As of today, 33 of the 50 total positions on SGA’s senate and executive board have been filled. At least two more senators (Alexander Riccardi and Braydon Brinkler) will be sworn in as senators at the next formal meeting.
In the new senate, there are 16 academic college senators (four for each college), four freshman senators, four graduate senators, two residence hall senators and two commuter senators. Other new positions include a transfer senator, international senator and veteran senator. The senate also now has 12 at-large senators, who will serve as liaisons between different offices on campus and SGA.

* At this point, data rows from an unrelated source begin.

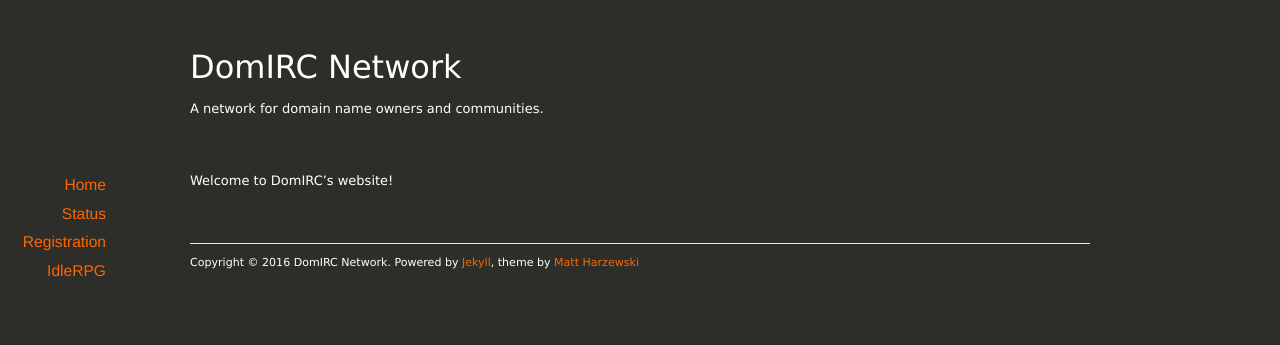
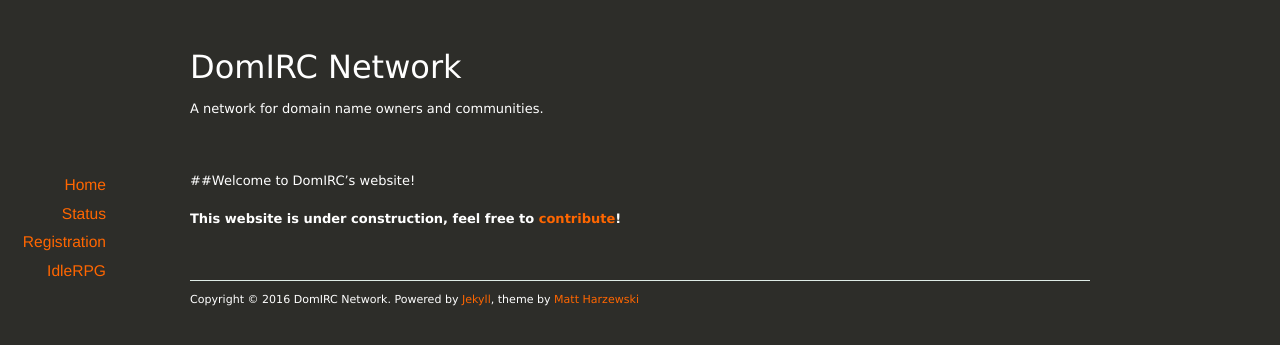
Before and after one commit to DomIRC/domirc.github.io, a Jekyll site: the page built from index.md, in a window 1280 px wide. Shown: the top 345 px of the page. Built offline with Jekyll 4.4.1, drawn with Linux system fonts in a browser that asks for light colours; nearby versions of some CDN libraries.

Commit message:
add an "under construction" notice

```diff
--- a/index.md
+++ b/index.md
@@ -3,4 +3,6 @@
 title: DomIRC - Home
 ---
 
-Welcome to DomIRC's website!
+##Welcome to DomIRC's website!
+
+**This website is under construction, feel free to [contribute](https://github.com/DomIRC/domirc.github.io)!**
```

It’s no coincidence that the majority of the filled senate seats are representatives of the four academic colleges. Between the 16 positions (four for each college), there are only two openings left, one for the College of Liberal Arts and another for the College of Business. With college students tending to identify more closely with their academic major rather than their residence status, the number of academic senators already shows some signs of success with this model.
At the surface, 15 anticipated vacancies seem alarming. However, from my experience covering SGA, what I find most defining about this semester are the 34 positions already filled, mostly by first-time senators. While it’s too soon to say how this new structure will work, this number of senators already engaged with a new way to represent our campus should not be taken lightly.
However, a valuable aspect of this new structure is the number of seats still left unfulfilled. As of now, the most significant shortages in the senate will be at-large representatives (seven openings), graduate students (three openings) and a veteran student (one opening).
This senate structure lays the framework for better representation, which SRU students need now more than ever during this pandemic. However, this structure is only as effective as how many students join the senate.
I want to encourage the general student body to pay attention to SGA affairs. While SGA, like any other campus organization, is operating under less-than-ideal circumstances, their decisions are still vital to your experience at The Rock. If you want your voice to be heard by SGA, attend the formal meetings and open forums promoted on CORE. You have the right to have your voice heard by those who represent you, especially in the midst of these socially-distant times.
This being said, SGA’s recruitment strategy must stay consistent throughout this year to fill as many of those senate seats as possible. This will require constant advertising and recruitment efforts, which were part of our criticism of SGA in our December 2018 staff editorial. I greatly commend SGA for their social media efforts to fill senate seats for this semester; however, this effort to recruit cannot dissipate.
After all, the work has just begun.